Deep Panuke, a project the company has said it may consider selling, received an average price of $19.17 per thousand cubic feet for gas in the quarter, more than triple Encana’s average gas price in the quarter of $5.82 per mcf, as cold temperatures kept demand high in the Boston market.
The quarter “was all about pricing and all about Deep Panuke,” said Edward Jones analyst Lanny Pendill. “The bulk of the increase ... came on the natural-gas side.”
Encana, Canada’s largest natural gas producer, posted a net profit of $116 million, compared with a year-earlier loss of $431 million, which included an income tax adjustment of $243 million.
Excluding special items, earnings rose to 70 cents per share from 24 cents and came in well ahead of the analysts’ average estimate of 53 cents, according to Thomson Reuters I/B/E/S.
After years of weak profits caused by its reliance on natural gas production, Encana has moved to rapidly boost its oil production. The company earlier this month agreed to pay $3.1 billion for Freeport-McMoran Copper & Gold Inc’s (FCX.N) properties in the south Texas Eagle Ford shale-oil field.
Encana is paying for its oil acquisitions by selling gas fields as it concentrates its operations on six regions rich in oil and natural-gas liquids, including the Eagle Ford. The company closed the $1.8 billion sale of much of its Jonah gas field in Wyoming on Monday and has more properties still on the block.
“The execution of our new strategy is unfolding faster than many expected,” Chief Executive Officer Doug Suttles said on a conference call.
The company said its output of oil and natural gas liquids averaged 67,900 barrels per day in the quarter, up 56 percent from a year earlier.
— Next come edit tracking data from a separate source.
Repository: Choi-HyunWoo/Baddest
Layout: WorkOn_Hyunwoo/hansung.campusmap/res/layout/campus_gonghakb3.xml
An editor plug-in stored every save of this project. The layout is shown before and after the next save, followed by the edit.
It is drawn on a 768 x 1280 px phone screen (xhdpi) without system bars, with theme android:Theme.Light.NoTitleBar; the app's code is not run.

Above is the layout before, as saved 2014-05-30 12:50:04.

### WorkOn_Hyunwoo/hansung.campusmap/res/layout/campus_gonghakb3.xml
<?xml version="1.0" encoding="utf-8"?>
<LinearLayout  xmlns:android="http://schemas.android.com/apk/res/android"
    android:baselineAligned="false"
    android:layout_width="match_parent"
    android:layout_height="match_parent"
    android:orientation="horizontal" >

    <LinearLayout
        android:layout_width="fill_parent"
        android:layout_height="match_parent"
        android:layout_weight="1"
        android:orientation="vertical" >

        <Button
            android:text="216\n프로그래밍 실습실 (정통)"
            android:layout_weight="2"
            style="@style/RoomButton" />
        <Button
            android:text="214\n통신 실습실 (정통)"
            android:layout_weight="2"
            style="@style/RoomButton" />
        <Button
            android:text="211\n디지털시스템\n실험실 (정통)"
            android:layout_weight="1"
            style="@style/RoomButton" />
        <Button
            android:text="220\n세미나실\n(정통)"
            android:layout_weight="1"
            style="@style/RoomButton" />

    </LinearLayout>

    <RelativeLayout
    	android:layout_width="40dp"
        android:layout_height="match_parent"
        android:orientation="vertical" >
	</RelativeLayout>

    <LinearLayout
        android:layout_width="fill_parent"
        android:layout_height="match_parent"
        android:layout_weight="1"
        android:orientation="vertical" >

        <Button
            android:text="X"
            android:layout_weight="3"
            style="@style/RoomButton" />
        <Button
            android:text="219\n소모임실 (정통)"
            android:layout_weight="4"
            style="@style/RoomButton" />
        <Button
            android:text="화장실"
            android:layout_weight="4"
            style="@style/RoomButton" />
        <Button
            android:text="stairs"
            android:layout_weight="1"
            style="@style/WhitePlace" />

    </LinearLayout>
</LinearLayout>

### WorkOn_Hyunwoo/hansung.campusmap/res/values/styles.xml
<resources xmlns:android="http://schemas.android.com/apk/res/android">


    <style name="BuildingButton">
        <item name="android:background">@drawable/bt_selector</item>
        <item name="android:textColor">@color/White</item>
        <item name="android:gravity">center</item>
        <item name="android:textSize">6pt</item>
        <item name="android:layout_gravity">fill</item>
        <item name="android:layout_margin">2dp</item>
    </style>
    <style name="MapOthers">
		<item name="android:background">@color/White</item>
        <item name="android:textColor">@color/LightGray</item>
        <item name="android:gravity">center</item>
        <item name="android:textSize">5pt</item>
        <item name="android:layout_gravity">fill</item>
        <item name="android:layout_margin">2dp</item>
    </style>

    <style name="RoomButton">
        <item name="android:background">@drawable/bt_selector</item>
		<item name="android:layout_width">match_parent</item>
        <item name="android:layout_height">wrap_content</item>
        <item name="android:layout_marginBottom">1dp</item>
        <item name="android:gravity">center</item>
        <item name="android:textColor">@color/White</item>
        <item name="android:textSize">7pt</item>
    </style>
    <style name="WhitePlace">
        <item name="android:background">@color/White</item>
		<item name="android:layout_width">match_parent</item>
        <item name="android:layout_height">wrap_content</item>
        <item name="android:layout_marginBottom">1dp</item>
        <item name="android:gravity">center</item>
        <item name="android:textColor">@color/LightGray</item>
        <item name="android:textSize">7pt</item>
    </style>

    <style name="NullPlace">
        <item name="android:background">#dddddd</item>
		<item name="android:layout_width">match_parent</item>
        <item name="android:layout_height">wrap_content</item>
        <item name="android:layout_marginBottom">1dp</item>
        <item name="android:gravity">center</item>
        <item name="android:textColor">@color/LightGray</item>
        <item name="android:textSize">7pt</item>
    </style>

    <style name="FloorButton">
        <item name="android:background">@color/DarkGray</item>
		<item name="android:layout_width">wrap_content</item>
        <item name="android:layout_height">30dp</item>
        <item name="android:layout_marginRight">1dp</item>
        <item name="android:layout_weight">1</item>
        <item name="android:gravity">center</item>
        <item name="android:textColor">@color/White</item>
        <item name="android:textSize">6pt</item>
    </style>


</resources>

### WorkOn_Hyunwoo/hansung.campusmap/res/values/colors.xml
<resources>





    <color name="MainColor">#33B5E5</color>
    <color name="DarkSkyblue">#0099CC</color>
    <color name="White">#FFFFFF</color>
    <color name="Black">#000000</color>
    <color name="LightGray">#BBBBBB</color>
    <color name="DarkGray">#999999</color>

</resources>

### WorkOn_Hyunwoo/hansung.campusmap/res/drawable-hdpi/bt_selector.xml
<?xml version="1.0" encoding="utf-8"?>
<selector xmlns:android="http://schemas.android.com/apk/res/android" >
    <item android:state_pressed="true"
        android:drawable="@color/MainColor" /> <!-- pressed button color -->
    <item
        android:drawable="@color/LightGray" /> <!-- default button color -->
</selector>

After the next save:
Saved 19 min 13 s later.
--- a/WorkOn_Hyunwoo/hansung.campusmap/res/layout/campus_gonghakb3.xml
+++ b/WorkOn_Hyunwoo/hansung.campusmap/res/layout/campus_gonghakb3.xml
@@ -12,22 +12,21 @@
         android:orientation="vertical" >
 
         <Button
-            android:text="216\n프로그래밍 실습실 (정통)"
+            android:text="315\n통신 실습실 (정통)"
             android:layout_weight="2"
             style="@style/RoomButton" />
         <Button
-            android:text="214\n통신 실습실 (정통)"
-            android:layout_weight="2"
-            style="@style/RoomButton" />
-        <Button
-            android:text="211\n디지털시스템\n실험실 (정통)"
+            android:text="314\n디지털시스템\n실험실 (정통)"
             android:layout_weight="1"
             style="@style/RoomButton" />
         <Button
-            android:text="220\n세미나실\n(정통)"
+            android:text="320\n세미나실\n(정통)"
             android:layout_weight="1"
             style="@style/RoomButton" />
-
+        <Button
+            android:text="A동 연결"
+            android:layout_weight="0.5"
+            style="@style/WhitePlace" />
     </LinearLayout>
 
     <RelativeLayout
Natural gas production fell 2 percent to 2.81 billion cubic feet per day.
The company’s cash flow, a key indicator of its ability to pay for new projects and drilling, nearly doubled to $1.09 billion, or $1.48 per share.
The company’s shares were up 36 Canadian cents at C$24.96 at midday on the Toronto Stock Exchange. The shares have risen about 20 percent over the past three months.
Additional reporting by Ashutosh Pandey; Editing by Savio D'Souza and Lisa Von Ahn